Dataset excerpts
------------------------------------

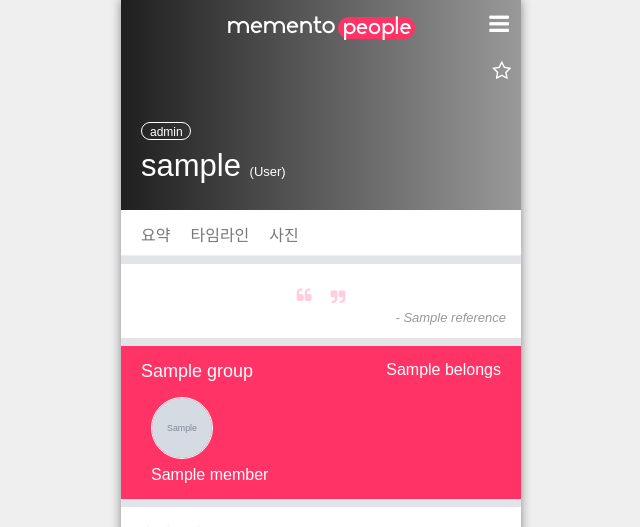
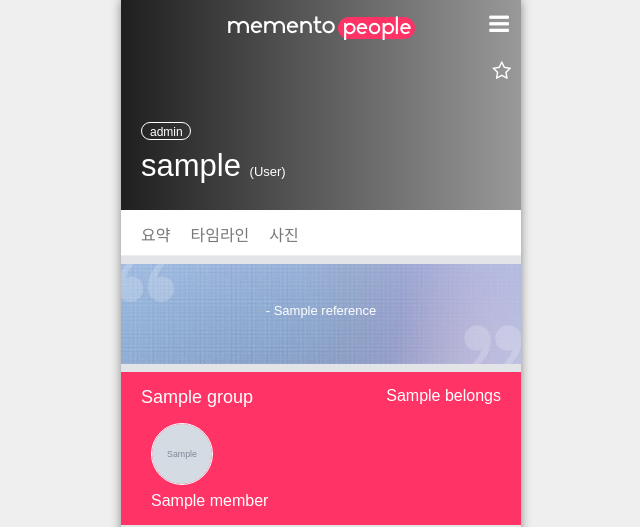
Before and after one commit to memento7/service-frontend, a Python web app: template template/people_magazine/summary.html in a window 1280 px wide. Shown: the top 527 px of the page, without its empty margins (319-959 px from the left). Run offline with Jinja, Linux system fonts and the light colour scheme; the template is opened without the code that fills it: most values are stand-ins (such as "Sample title", 1, 10 or a date in 2020); grey boxes marked "Sample" are stand-in pictures; some libraries are stand-ins or nearby versions; some web fonts are replaced.

Commit message:
Improve `in-one-word` in people-magazine, etc
Improve `in-one-word` in people-magazine
Fix `profile_image` on models.people

```diff
--- a/static/css/people_magazine.css
+++ b/static/css/people_magazine.css
@@ -96,34 +96,42 @@
 /* 한 마디로 */
 section#in-one-word{
 	/*margin: 40px 0 30px;*/
-	padding: 23px 0;
+	/*padding: 23px 0;*/
+	padding: 0;
+	height: 100px;
 	text-align: center;
 	vertical-align: middle;
 }
 
-section#in-one-word > div{ padding: 0 10px }
+section#in-one-word .background{
+	height: inherit;
+	background-color: #8da5cb;
+	background-image: url('/images/iow_bg.png');
+	background-size: 100% 100px;
+}
 
-section#in-one-word .fa{ color: rgba(255, 0, 102, 0.2) }
+/*section#in-one-word > div{ padding: 0 10px }*/
+
+/*section#in-one-word .fa{ color: rgba(255, 0, 102, 0.2) }
 section#in-one-word .fa-quote-left{ vertical-align: top }
-section#in-one-word .fa-quote-right{ vertical-align: bottom }
+section#in-one-word .fa-quote-right{ vertical-align: bottom }*/
 
 section#in-one-word h2{
-	display: inline-block;
+	position: relative;
 	margin: 0;
-	padding: 3px 5px;
+	padding: 30px 5px 0;
 	font-size: 30px;
-	font-weight: 300;
+	font-weight: 400;
 	vertical-align: middle;
-	color: #ff0066;
+	color: white;
 }
 
 section#in-one-word .reference{
-	margin: 5px;
+	position: relative;
+	margin: 9px 0 0 0;
 	font-size: 13px;
-	text-align: right;
-	color: #999;
-	font-style: italic;
-	margin-bottom: -10px;
+	font-weight: 100;
+	color: white;
 }
 
 
--- a/static/css/weekly_memento.css
+++ b/static/css/weekly_memento.css
@@ -35,7 +35,7 @@
 section#weekly-header .content h3{ text-align: center; padding: 0 }
 
 section#weekly-header .content h1{
-	margin: 18px 0 3px;
+	margin: 13px 0 3px;
 	font-size: 42px;
 	font-weight: 400;
 }
@@ -48,7 +48,7 @@
 section#weekly-header .navigation{
 	position: absolute;
 	width: 100%;
-	bottom: -16px;
+	bottom: -21px;
 	text-align: center;
 	z-index: 4
 }
--- a/template/macros/person_tile.html
+++ b/template/macros/person_tile.html
@@ -1,7 +1,7 @@
 {% macro person_tile(person) -%}
 	<div class="person-tile clearfix">
 		<div class="fl left">
-			<span class="image" style="{{ person.repr_image(True) }}"></span>
+			<span class="image" style="{{ person.profile_image(True) }}"></span>
 		</div>
 		<div class="fl right">
 			<h4>
@@ -18,7 +18,7 @@
 
 {% macro mini_person_tile(person, extra_info=None) -%}
 	<div class="person-tile mini-person-tile">
-		<div class="image" style="{{ person.repr_image(True) }}"></div>
+		<div class="image" style="{{ person.profile_image(True) }}"></div>
 
 		<h4>{{ person.nickname }}</h4>
 		<div class="role">
--- a/template/people_magazine/summary.html
+++ b/template/people_magazine/summary.html
@@ -12,16 +12,20 @@
 
 	{% for w in person.in_one_word %}
 	<section id="in-one-word" class="common-tile">
-		<div>
+		<div class="background"></div>
+		<div class="content">
+			{# <div>
 				<i class="fa fa-quote-left"></i>
 				<h2 style="font-size: {{ iow_size(w.keyword) }}">{{ w.keyword }}</h2>
 				<i class="fa fa-quote-right"></i>
-		</div>
+			</div> #}
+			<h2 style="font-size: {{ iow_size(w.keyword) }}">{{ w.keyword }}</h2>
 			{% if w.reference %}
 			<div class="reference">
 				- {{ w.reference }}
 			</div>
 			{% endif %}
+		</div>
 	</section>
 	{% endfor %}
 
```
Also changed, not shown: models/people.py (+5 -3 lines), static/images/iow_bg.png (added). Lines whose indentation alone changed are shown as unchanged.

------------------------------------

Work instruction:
When copying the records above, please match them exactly but leave out all pictures.

Answer below:
Before and after one commit to memento7/service-frontend, a Python web app: template template/people_magazine/summary.html in a window 1280 px wide. Shown: the top 527 px of the page, without its empty margins (319-959 px from the left). Run offline with Jinja, Linux system fonts and the light colour scheme; the template is opened without the code that fills it: most values are stand-ins (such as "Sample title", 1, 10 or a date in 2020); grey boxes marked "Sample" are stand-in pictures; some libraries are stand-ins or nearby versions; some web fonts are replaced.

Commit message:
Improve `in-one-word` in people-magazine, etc
Improve `in-one-word` in people-magazine
Fix `profile_image` on models.people

```diff
--- a/static/css/people_magazine.css
+++ b/static/css/people_magazine.css
@@ -96,34 +96,42 @@
 /* 한 마디로 */
 section#in-one-word{
 	/*margin: 40px 0 30px;*/
-	padding: 23px 0;
+	/*padding: 23px 0;*/
+	padding: 0;
+	height: 100px;
 	text-align: center;
 	vertical-align: middle;
 }
 
-section#in-one-word > div{ padding: 0 10px }
+section#in-one-word .background{
+	height: inherit;
+	background-color: #8da5cb;
+	background-image: url('/images/iow_bg.png');
+	background-size: 100% 100px;
+}
 
-section#in-one-word .fa{ color: rgba(255, 0, 102, 0.2) }
+/*section#in-one-word > div{ padding: 0 10px }*/
+
+/*section#in-one-word .fa{ color: rgba(255, 0, 102, 0.2) }
 section#in-one-word .fa-quote-left{ vertical-align: top }
-section#in-one-word .fa-quote-right{ vertical-align: bottom }
+section#in-one-word .fa-quote-right{ vertical-align: bottom }*/
 
 section#in-one-word h2{
-	display: inline-block;
+	position: relative;
 	margin: 0;
-	padding: 3px 5px;
+	padding: 30px 5px 0;
 	font-size: 30px;
-	font-weight: 300;
+	font-weight: 400;
 	vertical-align: middle;
-	color: #ff0066;
+	color: white;
 }
 
 section#in-one-word .reference{
-	margin: 5px;
+	position: relative;
+	margin: 9px 0 0 0;
 	font-size: 13px;
-	text-align: right;
-	color: #999;
-	font-style: italic;
-	margin-bottom: -10px;
+	font-weight: 100;
+	color: white;
 }
 
 
--- a/static/css/weekly_memento.css
+++ b/static/css/weekly_memento.css
@@ -35,7 +35,7 @@
 section#weekly-header .content h3{ text-align: center; padding: 0 }
 
 section#weekly-header .content h1{
-	margin: 18px 0 3px;
+	margin: 13px 0 3px;
 	font-size: 42px;
 	font-weight: 400;
 }
@@ -48,7 +48,7 @@
 section#weekly-header .navigation{
 	position: absolute;
 	width: 100%;
-	bottom: -16px;
+	bottom: -21px;
 	text-align: center;
 	z-index: 4
 }
--- a/template/macros/person_tile.html
+++ b/template/macros/person_tile.html
@@ -1,7 +1,7 @@
 {% macro person_tile(person) -%}
 	<div class="person-tile clearfix">
 		<div class="fl left">
-			<span class="image" style="{{ person.repr_image(True) }}"></span>
+			<span class="image" style="{{ person.profile_image(True) }}"></span>
 		</div>
 		<div class="fl right">
 			<h4>
@@ -18,7 +18,7 @@
 
 {% macro mini_person_tile(person, extra_info=None) -%}
 	<div class="person-tile mini-person-tile">
-		<div class="image" style="{{ person.repr_image(True) }}"></div>
+		<div class="image" style="{{ person.profile_image(True) }}"></div>
 
 		<h4>{{ person.nickname }}</h4>
 		<div class="role">
--- a/template/people_magazine/summary.html
+++ b/template/people_magazine/summary.html
@@ -12,16 +12,20 @@
 
 	{% for w in person.in_one_word %}
 	<section id="in-one-word" class="common-tile">
-		<div>
+		<div class="background"></div>
+		<div class="content">
+			{# <div>
 				<i class="fa fa-quote-left"></i>
 				<h2 style="font-size: {{ iow_size(w.keyword) }}">{{ w.keyword }}</h2>
 				<i class="fa fa-quote-right"></i>
-		</div>
+			</div> #}
+			<h2 style="font-size: {{ iow_size(w.keyword) }}">{{ w.keyword }}</h2>
 			{% if w.reference %}
 			<div class="reference">
 				- {{ w.reference }}
 			</div>
 			{% endif %}
+		</div>
 	</section>
 	{% endfor %}
 
```
Also changed, not shown: models/people.py (+5 -3 lines), static/images/iow_bg.png (added). Lines whose indentation alone changed are shown as unchanged.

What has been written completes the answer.